● **Activity**
A faithful copy of the entries is required, with no images in it.

━━━ Dataset

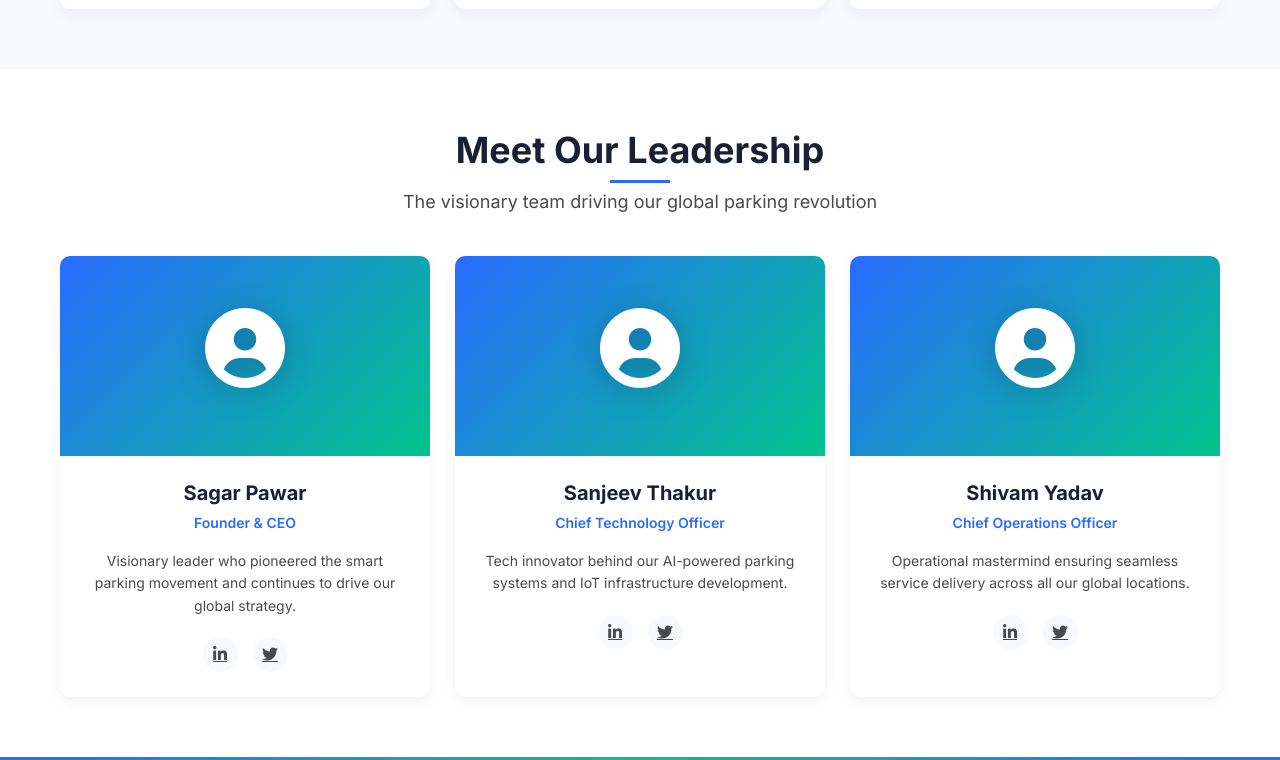
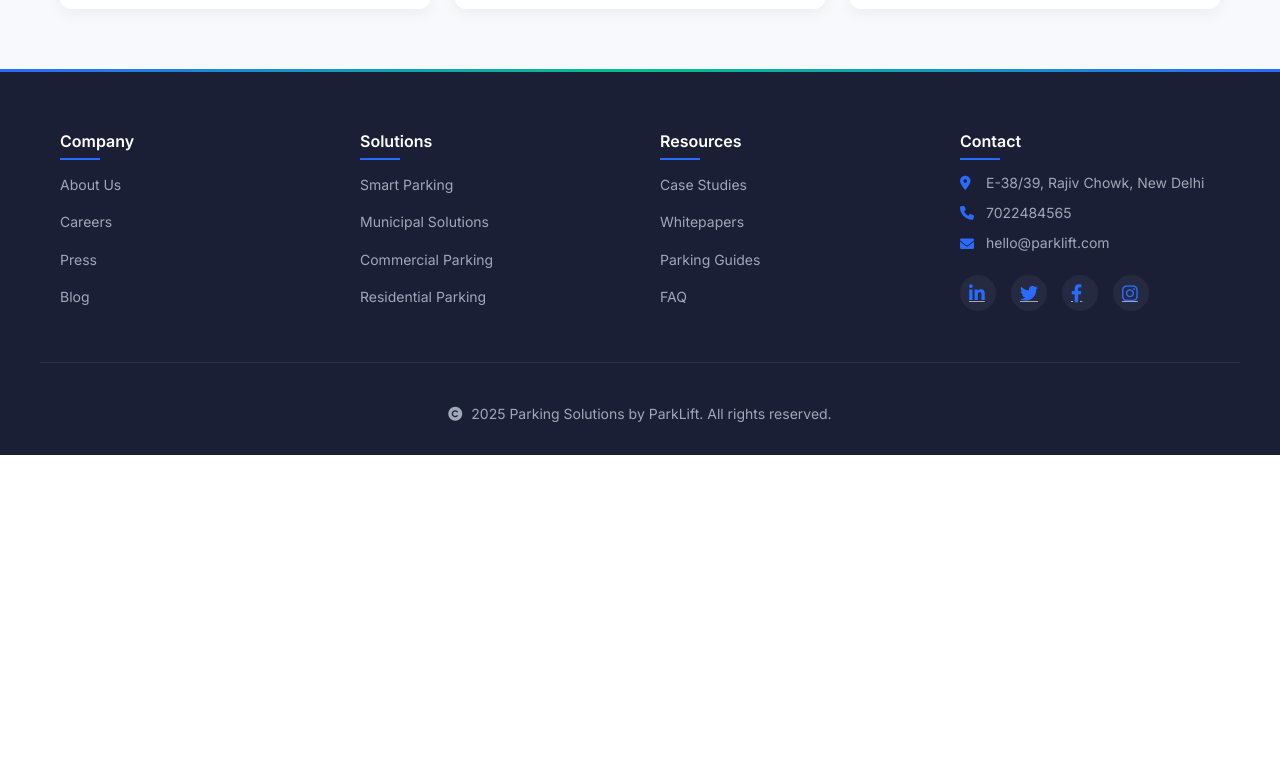
Before and after one commit to Sanya6004/Parklift-web, a website: page about.html in a window 1280 px wide. Shown: the part 1970-2730 px from the top of the page. After the commit the page ends 2425 px from the top, so only its background shows below. Drawn offline with nearby package versions, Linux system fonts and the light colour scheme.

Commit message:
about.html

```diff
--- a/about.html
+++ b/about.html
@@ -311,61 +311,6 @@
             margin-bottom: 10px;
         }
 
-        /* Team Grid */
-        .team-grid {
-            display: grid;
-            grid-template-columns: repeat(3, 1fr);
-            gap: 25px;
-        }
-
-        .team-card {
-            background: white;
-            border-radius: 10px;
-            overflow: hidden;
-            box-shadow: 0 5px 15px rgba(0,0,0,0.05);
-            text-align: center;
-        }
-
-        .team-image {
-            height: 200px;
-            background: linear-gradient(135deg, var(--primary-color), var(--secondary-color));
-            display: flex;
-            align-items: center;
-            justify-content: center;
-            color: white;
-            font-size: 80px;
-        }
-
-        .team-info {
-            padding: 25px;
-        }
-
-        .team-info h3 {
-            font-size: 20px;
-            margin-bottom: 5px;
-        }
-
-        .team-info .position {
-            color: var(--primary-color);
-            font-weight: 600;
-            margin-bottom: 15px;
-        }
-
-        .team-social {
-            display: flex;
-            gap: 15px;
-            justify-content: center;
-        }
-
-        .team-social a {
-            color: var(--text-color);
-            transition: color 0.3s;
-        }
-
-        .team-social a:hover {
-            color: var(--primary-color);
-        }
-
         /* Footer */
         .footer {
             background: var(--dark-color);
@@ -580,65 +525,6 @@
             </div>
         </section>
 
-        <!-- Leadership Section -->
-        <section class="leadership-section">
-            <div class="container">
-                <h2 class="section-title">Meet Our Leadership</h2>
-                <p class="section-subtitle">The visionary team driving our global parking revolution</p>
-
-                <div class="team-grid">
-                    <!-- Sagar Pawar -->
-                    <div class="team-card">
-                        <div class="team-image">
-                            <i class="fas fa-user-circle"></i>
-                        </div>
-                        <div class="team-info">
-                            <h3>Sagar Pawar</h3>
-                            <p class="position">Founder & CEO</p>
-                            <p class="bio">Visionary leader who pioneered the smart parking movement and continues to drive our global strategy.</p>
-                            <div class="team-social">
-                                <a href="#"><i class="fab fa-linkedin-in"></i></a>
-                                <a href="#"><i class="fab fa-twitter"></i></a>
-                            </div>
-                        </div>
-                    </div>
-
-                    <!-- Sanjeev Thakur -->
-                    <div class="team-card">
-                        <div class="team-image">
-                            <i class="fas fa-user-circle"></i>
-                        </div>
-                        <div class="team-info">
-                            <h3>Sanjeev Thakur</h3>
-                            <p class="position">Chief Technology Officer</p>
-                            <p class="bio">Tech innovator behind our AI-powered parking systems and IoT infrastructure development.</p>
-                            <div class="team-social">
-                                <a href="#"><i class="fab fa-linkedin-in"></i></a>
-                                <a href="#"><i class="fab fa-twitter"></i></a>
-                            </div>
-                        </div>
-                    </div>
-
-                    <!-- Shivam Yadav -->
-                    <div class="team-card">
-                        <div class="team-image">
-                            <i class="fas fa-user-circle"></i>
-                        </div>
-                        <div class="team-info">
-                            <h3>Shivam Yadav</h3>
-                            <p class="position">Chief Operations Officer</p>
-                            <p class="bio">Operational mastermind ensuring seamless service delivery across all our global locations.</p>
-                            <div class="team-social">
-                                <a href="#"><i class="fab fa-linkedin-in"></i></a>
-                                <a href="#"><i class="fab fa-twitter"></i></a>
-                            </div>
-                        </div>
-                    </div>
-                </div>
-            </div>
-        </section>
-    </div>
-
     <!-- Footer - EXACTLY SAME AS HOMEPAGE -->
     <footer class="footer">
         <div class="footer-content">
```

━━━━━━

● **Written solution**
Before and after one commit to Sanya6004/Parklift-web, a website: page about.html in a window 1280 px wide. Shown: the part 1970-2730 px from the top of the page. After the commit the page ends 2425 px from the top, so only its background shows below. Drawn offline with nearby package versions, Linux system fonts and the light colour scheme.

Commit message:
about.html

```diff
--- a/about.html
+++ b/about.html
@@ -311,61 +311,6 @@
             margin-bottom: 10px;
         }
 
-        /* Team Grid */
-        .team-grid {
-            display: grid;
-            grid-template-columns: repeat(3, 1fr);
-            gap: 25px;
-        }
-
-        .team-card {
-            background: white;
-            border-radius: 10px;
-            overflow: hidden;
-            box-shadow: 0 5px 15px rgba(0,0,0,0.05);
-            text-align: center;
-        }
-
-        .team-image {
-            height: 200px;
-            background: linear-gradient(135deg, var(--primary-color), var(--secondary-color));
-            display: flex;
-            align-items: center;
-            justify-content: center;
-            color: white;
-            font-size: 80px;
-        }
-
-        .team-info {
-            padding: 25px;
-        }
-
-        .team-info h3 {
-            font-size: 20px;
-            margin-bottom: 5px;
-        }
-
-        .team-info .position {
-            color: var(--primary-color);
-            font-weight: 600;
-            margin-bottom: 15px;
-        }
-
-        .team-social {
-            display: flex;
-            gap: 15px;
-            justify-content: center;
-        }
-
-        .team-social a {
-            color: var(--text-color);
-            transition: color 0.3s;
-        }
-
-        .team-social a:hover {
-            color: var(--primary-color);
-        }
-
         /* Footer */
         .footer {
             background: var(--dark-color);
@@ -580,65 +525,6 @@
             </div>
         </section>
 
-        <!-- Leadership Section -->
-        <section class="leadership-section">
-            <div class="container">
-                <h2 class="section-title">Meet Our Leadership</h2>
-                <p class="section-subtitle">The visionary team driving our global parking revolution</p>
-
-                <div class="team-grid">
-                    <!-- Sagar Pawar -->
-                    <div class="team-card">
-                        <div class="team-image">
-                            <i class="fas fa-user-circle"></i>
-                        </div>
-                        <div class="team-info">
-                            <h3>Sagar Pawar</h3>
-                            <p class="position">Founder & CEO</p>
-                            <p class="bio">Visionary leader who pioneered the smart parking movement and continues to drive our global strategy.</p>
-                            <div class="team-social">
-                                <a href="#"><i class="fab fa-linkedin-in"></i></a>
-                                <a href="#"><i class="fab fa-twitter"></i></a>
-                            </div>
-                        </div>
-                    </div>
-
-                    <!-- Sanjeev Thakur -->
-                    <div class="team-card">
-                        <div class="team-image">
-                            <i class="fas fa-user-circle"></i>
-                        </div>
-                        <div class="team-info">
-                            <h3>Sanjeev Thakur</h3>
-                            <p class="position">Chief Technology Officer</p>
-                            <p class="bio">Tech innovator behind our AI-powered parking systems and IoT infrastructure development.</p>
-                            <div class="team-social">
-                                <a href="#"><i class="fab fa-linkedin-in"></i></a>
-                                <a href="#"><i class="fab fa-twitter"></i></a>
-                            </div>
-                        </div>
-                    </div>
-
-                    <!-- Shivam Yadav -->
-                    <div class="team-card">
-                        <div class="team-image">
-                            <i class="fas fa-user-circle"></i>
-                        </div>
-                        <div class="team-info">
-                            <h3>Shivam Yadav</h3>
-                            <p class="position">Chief Operations Officer</p>
-                            <p class="bio">Operational mastermind ensuring seamless service delivery across all our global locations.</p>
-                            <div class="team-social">
-                                <a href="#"><i class="fab fa-linkedin-in"></i></a>
-                                <a href="#"><i class="fab fa-twitter"></i></a>
-                            </div>
-                        </div>
-                    </div>
-                </div>
-            </div>
-        </section>
-    </div>
-
     <!-- Footer - EXACTLY SAME AS HOMEPAGE -->
     <footer class="footer">
         <div class="footer-content">
```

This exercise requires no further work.